Hurricanes are a part of our climate system but there has been an increased intensity of hurricanes in the north Atlantic since the 1960s. These abnormal trends are attributed largely to the increased ocean temperatures – warmer than normal Atlantic waters. This year marked the most active and 7th most destructive Atlantic hurricane season yet with 31 sub-tropical cyclones.
To understand these linkages we first need to understand how a hurricane functions.
A hurricane is a large swirling storm producing winds of 74 miles per hour or higher with a low pressure centre called the eye of the hurricane. As ocean surfaces warm, so does the air above it, causing water to be carried up to high altitudes to form clouds, while leaving a low pressure zone beneath causing more air to rush in. As these systems build up, thunderstorms are formed, and if there are no strong winds to slow it down, they can become hurricanes.
Hurricanes, typhoons and cyclones are all identical just named differently depending on their areas of occurrence. Hurricanes in the Atlantic and in the central and eastern Pacific, typhoons in the northwestern Pacific, and cyclones in the Indian Ocean and South Pacific.
Observations of the hurricanes in the last few years – heavier precipitation, strong storm surges and increased wind intensity – suggests strong linkages to anthropogenic climate change. As the air warms, its ability to hold water increases at the Clausius-Clapeyron rate (7% more water per degree Celsius of warming). Thus, we expect 10-15% more rain from storms in a 2°C hotter world, which would mean more occurrences of events like Hurricane Harvey (2017). It dropped over 60 inches of rain in some locations, and devastated the Houston area tallying up around US $125 billion in damages.
However, the totality of climate change’s effects on hurricane impacts is far more complex.
A closer look at how climate change is affecting hurricane activity.
Below mentioned points briefly explain the most important factors.

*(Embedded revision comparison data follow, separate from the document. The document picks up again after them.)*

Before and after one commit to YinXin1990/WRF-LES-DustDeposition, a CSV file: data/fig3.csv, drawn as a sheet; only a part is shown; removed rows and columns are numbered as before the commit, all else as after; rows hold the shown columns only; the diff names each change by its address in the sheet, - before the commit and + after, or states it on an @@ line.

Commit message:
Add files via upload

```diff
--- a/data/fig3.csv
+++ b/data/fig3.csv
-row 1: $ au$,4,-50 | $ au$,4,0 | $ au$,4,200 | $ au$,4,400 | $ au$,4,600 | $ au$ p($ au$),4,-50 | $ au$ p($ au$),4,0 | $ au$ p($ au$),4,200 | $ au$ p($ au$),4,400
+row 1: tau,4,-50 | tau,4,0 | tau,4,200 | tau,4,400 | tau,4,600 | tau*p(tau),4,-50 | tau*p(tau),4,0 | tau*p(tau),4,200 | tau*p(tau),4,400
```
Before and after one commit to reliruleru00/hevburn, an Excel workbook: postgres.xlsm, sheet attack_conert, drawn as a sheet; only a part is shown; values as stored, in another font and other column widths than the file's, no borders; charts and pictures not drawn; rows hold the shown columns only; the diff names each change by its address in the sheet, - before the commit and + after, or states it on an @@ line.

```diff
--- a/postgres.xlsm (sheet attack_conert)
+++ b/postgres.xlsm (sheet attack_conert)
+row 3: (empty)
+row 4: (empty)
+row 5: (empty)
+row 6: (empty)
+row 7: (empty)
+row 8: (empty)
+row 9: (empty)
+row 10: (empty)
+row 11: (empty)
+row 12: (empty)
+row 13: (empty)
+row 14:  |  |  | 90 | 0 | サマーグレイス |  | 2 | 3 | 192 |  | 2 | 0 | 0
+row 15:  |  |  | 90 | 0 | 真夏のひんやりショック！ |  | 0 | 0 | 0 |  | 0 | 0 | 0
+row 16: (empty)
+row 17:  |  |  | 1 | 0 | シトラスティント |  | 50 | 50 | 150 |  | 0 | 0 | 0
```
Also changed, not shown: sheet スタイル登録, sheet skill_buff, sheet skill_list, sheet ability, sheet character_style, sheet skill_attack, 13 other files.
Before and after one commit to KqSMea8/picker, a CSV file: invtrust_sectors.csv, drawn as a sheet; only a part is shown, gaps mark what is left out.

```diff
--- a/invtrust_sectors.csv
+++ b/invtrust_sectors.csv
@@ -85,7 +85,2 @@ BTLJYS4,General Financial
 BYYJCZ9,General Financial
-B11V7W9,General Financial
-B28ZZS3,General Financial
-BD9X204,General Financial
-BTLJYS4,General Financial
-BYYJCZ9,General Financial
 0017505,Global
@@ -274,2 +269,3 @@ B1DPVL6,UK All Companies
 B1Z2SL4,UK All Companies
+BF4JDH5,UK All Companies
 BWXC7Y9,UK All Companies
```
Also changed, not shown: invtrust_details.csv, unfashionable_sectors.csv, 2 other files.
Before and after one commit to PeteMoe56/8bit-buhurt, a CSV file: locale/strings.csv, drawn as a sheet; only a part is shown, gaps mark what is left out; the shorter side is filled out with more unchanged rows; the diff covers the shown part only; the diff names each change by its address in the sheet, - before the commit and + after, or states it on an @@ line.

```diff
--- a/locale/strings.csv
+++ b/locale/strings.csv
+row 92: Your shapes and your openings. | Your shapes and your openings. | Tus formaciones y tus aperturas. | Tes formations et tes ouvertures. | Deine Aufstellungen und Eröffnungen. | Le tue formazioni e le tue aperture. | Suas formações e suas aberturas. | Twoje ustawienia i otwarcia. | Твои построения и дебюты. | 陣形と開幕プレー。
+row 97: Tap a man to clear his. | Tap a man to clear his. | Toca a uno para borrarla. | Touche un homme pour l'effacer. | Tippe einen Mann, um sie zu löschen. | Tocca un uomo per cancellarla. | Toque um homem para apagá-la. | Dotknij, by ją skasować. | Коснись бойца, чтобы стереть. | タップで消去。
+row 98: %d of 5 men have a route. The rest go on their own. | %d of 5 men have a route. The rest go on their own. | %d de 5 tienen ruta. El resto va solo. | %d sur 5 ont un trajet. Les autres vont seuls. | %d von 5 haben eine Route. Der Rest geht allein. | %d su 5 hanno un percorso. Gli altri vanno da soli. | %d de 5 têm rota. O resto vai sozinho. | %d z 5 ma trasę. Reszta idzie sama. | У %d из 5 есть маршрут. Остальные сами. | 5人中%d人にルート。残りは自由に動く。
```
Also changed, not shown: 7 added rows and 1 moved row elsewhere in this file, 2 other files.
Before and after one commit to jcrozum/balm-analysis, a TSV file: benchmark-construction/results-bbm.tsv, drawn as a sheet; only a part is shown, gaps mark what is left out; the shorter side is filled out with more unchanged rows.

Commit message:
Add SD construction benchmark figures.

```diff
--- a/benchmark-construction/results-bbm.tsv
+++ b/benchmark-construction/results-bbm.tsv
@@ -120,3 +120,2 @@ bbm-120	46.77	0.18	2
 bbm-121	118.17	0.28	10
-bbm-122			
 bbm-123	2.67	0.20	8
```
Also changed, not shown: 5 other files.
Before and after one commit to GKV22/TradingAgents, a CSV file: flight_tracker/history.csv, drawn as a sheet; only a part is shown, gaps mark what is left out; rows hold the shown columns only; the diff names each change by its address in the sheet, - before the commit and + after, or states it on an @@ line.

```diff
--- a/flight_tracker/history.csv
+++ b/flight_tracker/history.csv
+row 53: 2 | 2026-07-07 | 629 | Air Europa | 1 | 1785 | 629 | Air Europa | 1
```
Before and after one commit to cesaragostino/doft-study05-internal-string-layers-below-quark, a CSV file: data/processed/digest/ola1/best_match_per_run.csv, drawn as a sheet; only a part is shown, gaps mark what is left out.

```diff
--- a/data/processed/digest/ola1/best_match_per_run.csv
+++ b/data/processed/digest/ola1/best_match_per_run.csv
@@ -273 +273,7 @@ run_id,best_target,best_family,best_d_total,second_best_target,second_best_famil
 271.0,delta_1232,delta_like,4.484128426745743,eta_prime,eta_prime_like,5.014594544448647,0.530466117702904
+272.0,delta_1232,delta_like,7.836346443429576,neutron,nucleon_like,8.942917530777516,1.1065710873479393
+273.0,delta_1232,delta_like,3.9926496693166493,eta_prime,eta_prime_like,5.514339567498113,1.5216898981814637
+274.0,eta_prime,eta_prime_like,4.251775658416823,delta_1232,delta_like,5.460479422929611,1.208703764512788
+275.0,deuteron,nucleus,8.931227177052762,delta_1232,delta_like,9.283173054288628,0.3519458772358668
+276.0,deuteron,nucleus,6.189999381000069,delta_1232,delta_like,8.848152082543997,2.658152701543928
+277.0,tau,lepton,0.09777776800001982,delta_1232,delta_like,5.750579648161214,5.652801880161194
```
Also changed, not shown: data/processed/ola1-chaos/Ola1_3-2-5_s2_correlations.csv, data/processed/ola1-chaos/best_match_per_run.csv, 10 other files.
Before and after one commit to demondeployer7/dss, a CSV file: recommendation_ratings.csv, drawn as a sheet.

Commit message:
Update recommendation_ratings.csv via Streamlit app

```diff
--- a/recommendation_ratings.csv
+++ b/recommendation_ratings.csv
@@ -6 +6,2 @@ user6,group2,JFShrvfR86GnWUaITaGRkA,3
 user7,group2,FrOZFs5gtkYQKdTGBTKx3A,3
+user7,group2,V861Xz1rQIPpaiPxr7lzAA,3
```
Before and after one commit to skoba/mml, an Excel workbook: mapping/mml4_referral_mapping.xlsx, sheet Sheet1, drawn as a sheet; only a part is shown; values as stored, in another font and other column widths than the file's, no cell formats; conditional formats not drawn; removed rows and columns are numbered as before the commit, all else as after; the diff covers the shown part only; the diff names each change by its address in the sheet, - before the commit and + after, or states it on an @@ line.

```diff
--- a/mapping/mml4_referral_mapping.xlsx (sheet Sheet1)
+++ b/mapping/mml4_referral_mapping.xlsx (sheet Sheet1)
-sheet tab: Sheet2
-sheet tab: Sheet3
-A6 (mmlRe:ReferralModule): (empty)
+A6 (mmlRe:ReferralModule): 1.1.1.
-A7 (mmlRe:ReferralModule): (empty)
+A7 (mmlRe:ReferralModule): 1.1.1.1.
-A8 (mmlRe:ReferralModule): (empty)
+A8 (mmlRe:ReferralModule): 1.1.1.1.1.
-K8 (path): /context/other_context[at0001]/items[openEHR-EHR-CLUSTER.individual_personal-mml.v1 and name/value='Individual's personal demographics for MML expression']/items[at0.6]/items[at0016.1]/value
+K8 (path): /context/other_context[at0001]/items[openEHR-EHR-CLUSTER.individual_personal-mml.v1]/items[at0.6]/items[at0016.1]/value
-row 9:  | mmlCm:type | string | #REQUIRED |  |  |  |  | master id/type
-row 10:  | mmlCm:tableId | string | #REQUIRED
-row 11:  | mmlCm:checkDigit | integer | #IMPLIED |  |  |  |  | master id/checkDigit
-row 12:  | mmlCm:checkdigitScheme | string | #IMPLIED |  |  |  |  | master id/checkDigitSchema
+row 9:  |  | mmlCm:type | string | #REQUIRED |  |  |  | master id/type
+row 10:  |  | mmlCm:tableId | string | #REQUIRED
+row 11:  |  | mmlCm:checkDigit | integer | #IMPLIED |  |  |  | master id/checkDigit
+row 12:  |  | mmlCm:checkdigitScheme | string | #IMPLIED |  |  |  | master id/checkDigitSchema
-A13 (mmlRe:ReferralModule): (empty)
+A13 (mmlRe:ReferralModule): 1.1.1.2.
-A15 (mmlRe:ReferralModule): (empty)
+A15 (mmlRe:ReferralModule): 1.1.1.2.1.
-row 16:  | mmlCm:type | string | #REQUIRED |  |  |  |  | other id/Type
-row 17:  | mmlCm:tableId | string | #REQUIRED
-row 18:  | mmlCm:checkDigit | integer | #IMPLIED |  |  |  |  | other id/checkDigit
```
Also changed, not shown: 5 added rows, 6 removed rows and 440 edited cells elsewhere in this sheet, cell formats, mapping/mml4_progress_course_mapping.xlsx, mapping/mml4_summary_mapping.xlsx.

- Hurricanes weakening more slowly: 50 years ago, a typical storm would lose more than three quarters of its intensity in the first 24 hours after making landfall. However, decay has significantly diminished since. Scientists have suggested this may be due to the higher water content of the hurricanes, able to maintain themselves for longer after having left their source of moisture.